Cultures & Traditions
The fundamental Mughal design form is the arabesque. Eschewing figurative and narrative art as demanded by Islam, this visual element was originally a purely geometric pattern. Over time the arabesque became the foundation for stunning abstract artworks making use of complex, interlacing, and symmetrical designs. Often these design patterns evoke stars or the heavens. Flowers were also popular design elements, because they could be expressed through geometry. In Mughal India, native Indic floral decorations were combined with arabesque forms to produce lavish decorative fields on everything from buildings to jewelry.
Indian jewelry makes prolific use of the arabesque and other Mughal design elements, as well as indigenous motifs and themes. One of the most visually appealing aspects of Indian jewelry is its abundant use of precious stones, including rubies, diamonds, pearls, and emeralds. For millennia, the highest level of craftsmanship has existed in India for working with gold, silver, inlays, and enamel. Jewelry has always been highly valued in Indian culture, and a strong market has always existed for the creation of exceptional jewelry.

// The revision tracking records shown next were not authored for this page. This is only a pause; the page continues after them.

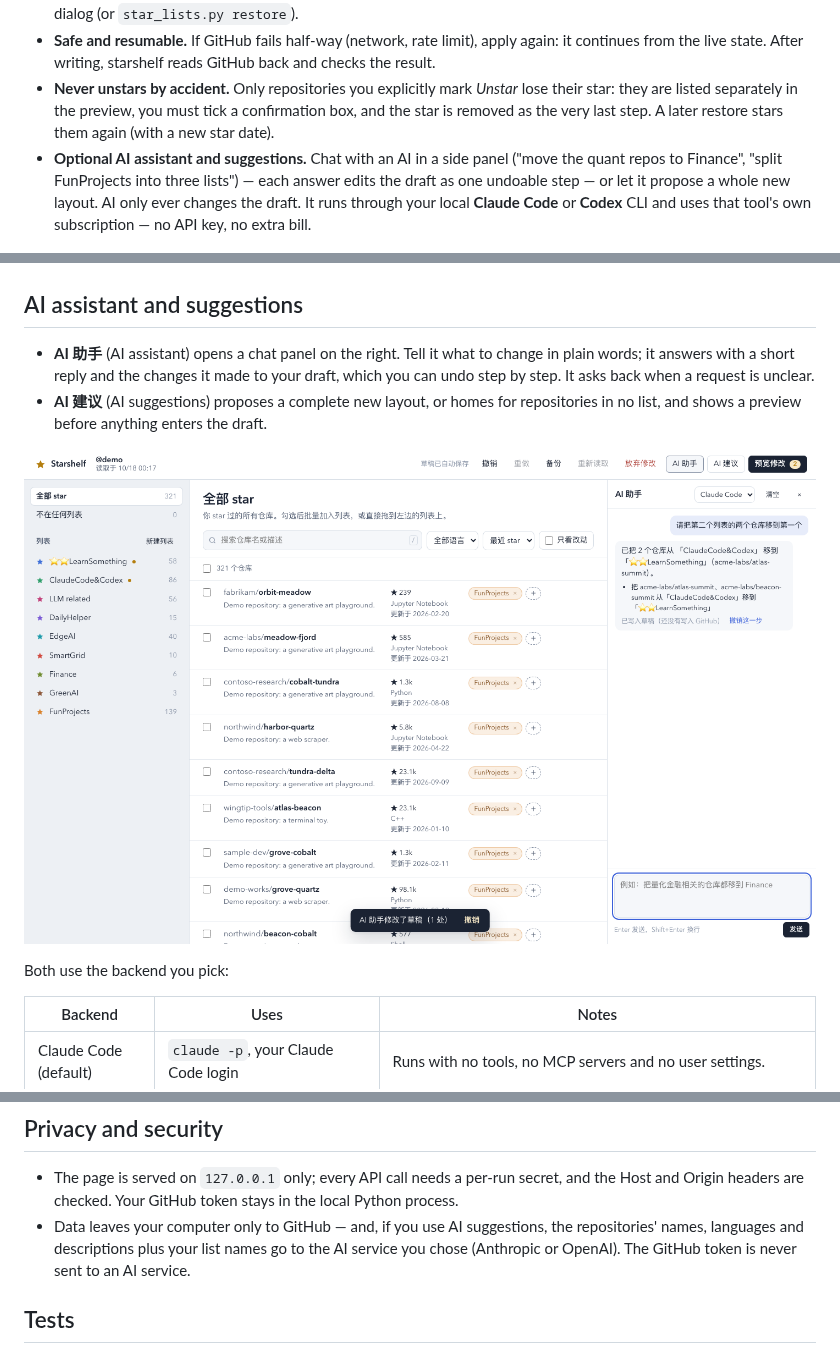
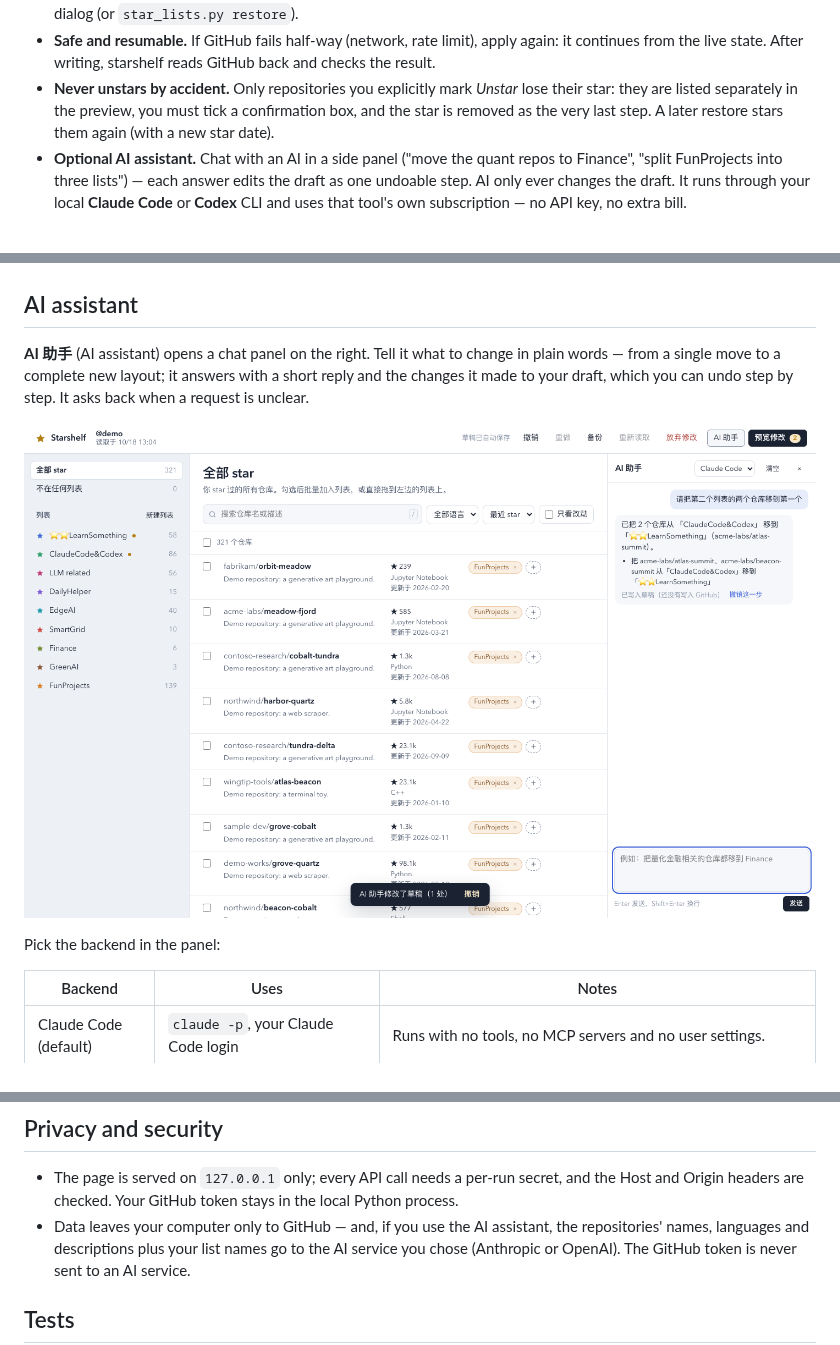
Before and after one commit to dtjgp/starshelf, a Markdown page: README.md, 3 parts joined by grey strips. GitHub-like rendering; pictures changed too: docs/screenshots/ai-assistant.png.

```diff
--- a/README.md
+++ b/README.md
@@ -23,9 +23,9 @@ repositories at once — in a local web page, a small macOS app, or from the com
 - **Never unstars by accident.** Only repositories you explicitly mark *Unstar* lose their star:
   they are listed separately in the preview, you must tick a confirmation box, and the star is
   removed as the very last step. A later restore stars them again (with a new star date).
-- **Optional AI assistant and suggestions.** Chat with an AI in a side panel ("move the quant repos
-  to Finance", "split FunProjects into three lists") — each answer edits the draft as one undoable
-  step — or let it propose a whole new layout. AI only ever changes the draft. It runs through your
+- **Optional AI assistant.** Chat with an AI in a side panel ("move the quant repos to Finance",
+  "split FunProjects into three lists") — each answer edits the draft as one undoable step. AI only
+  ever changes the draft. It runs through your
   local **Claude Code** or **Codex** CLI and uses that tool's own subscription — no API key, no extra bill.
 
 ![Preview](docs/screenshots/preview.png)
@@ -82,17 +82,15 @@ With `--yes`, a plan that removes stars also needs `--allow-unstar`.
 
 ![Unstar needs confirmation](docs/screenshots/unstar-confirm.png)
 
-## AI assistant and suggestions
+## AI assistant
 
-- **AI 助手** (AI assistant) opens a chat panel on the right. Tell it what to change in plain words;
-  it answers with a short reply and the changes it made to your draft, which you can undo step by
-  step. It asks back when a request is unclear.
-- **AI 建议** (AI suggestions) proposes a complete new layout, or homes for repositories in no list,
-  and shows a preview before anything enters the draft.
+**AI 助手** (AI assistant) opens a chat panel on the right. Tell it what to change in plain words —
+from a single move to a complete new layout; it answers with a short reply and the changes it made
+to your draft, which you can undo step by step. It asks back when a request is unclear.
 
 ![AI assistant](docs/screenshots/ai-assistant.png)
 
-Both use the backend you pick:
+Pick the backend in the panel:
 
 | Backend | Uses | Notes |
 |---|---|---|
@@ -107,7 +105,7 @@ environment so the subscription login is used.
 
 - The page is served on `127.0.0.1` only; every API call needs a per-run secret, and the Host and
   Origin headers are checked. Your GitHub token stays in the local Python process.
-- Data leaves your computer only to GitHub — and, if you use AI suggestions, the repositories'
+- Data leaves your computer only to GitHub — and, if you use the AI assistant, the repositories'
   names, languages and descriptions plus your list names go to the AI service you chose
   (Anthropic or OpenAI). The GitHub token is never sent to an AI service.
 
```
Also changed, not shown: README.zh-CN.md (+7 -9 lines), docs/screenshots/all-stars.png, docs/screenshots/preview.png, docs/screenshots/unstar-confirm.png, 7 other files.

Wearing jewelry in India was far more than a simple fashion statement. Throughout history Indian women have used and worn jewelry as their dowries. Rulers demonstrated their power through jewelry and jeweled possessions. Some kinds of jewelry were rewards for a ruler’s devoted followers. An elite warrior’s weapons were bejeweled works of art. Hindu gods exhibit their divine status by being dressed in lavish jewelry. Even the god Shiva's mount, the bull Nandi, is portrayed with a handsome jeweled panoply, as a real animal might be.
There are clear distinctions between the designs employed in the north and the south of India. Southern jewelry is primarily gold, figurative, and set with gems and may also employ geometric designs. Northern jewelry, which tends to have delicate scrolling designs, features gems rather than large areas of gold and is often enameled on the back. Although aesthetically different, many of the same processes and methods are used in the creation of jewelry throughout India.
Jewelry techniques include enameling, gem cutting, granulation, the use of lac (an organic resin), molds, and repoussé_. _One of the most visually appealing aspects of Indian jewelry is its abundant use of precious stones, including rubies, diamonds, pearls, and emeralds. Precious stones were used to highlight and make more coloristic the basic medium of the piece of jewelry. For millennia, the highest level of craftsmanship has existed in India for working with gold, silver, inlays, and enamel. Jewelry has always been highly valued in Indian culture, and a strong market has always existed for the creation of exceptional jewelry.
"Jewelry," in Anne R., Bromberg, The Arts of India, South East Asia, and the Himalayas (Dallas: Dallas Museum of Art; New Have: Yale University Press, 2013), 134.
Text Labels from When Gold Blossoms: Indian Jewelry from the Susan L. Beningson Collection, accessed on TAZ (ID 201283), 7 January 2015.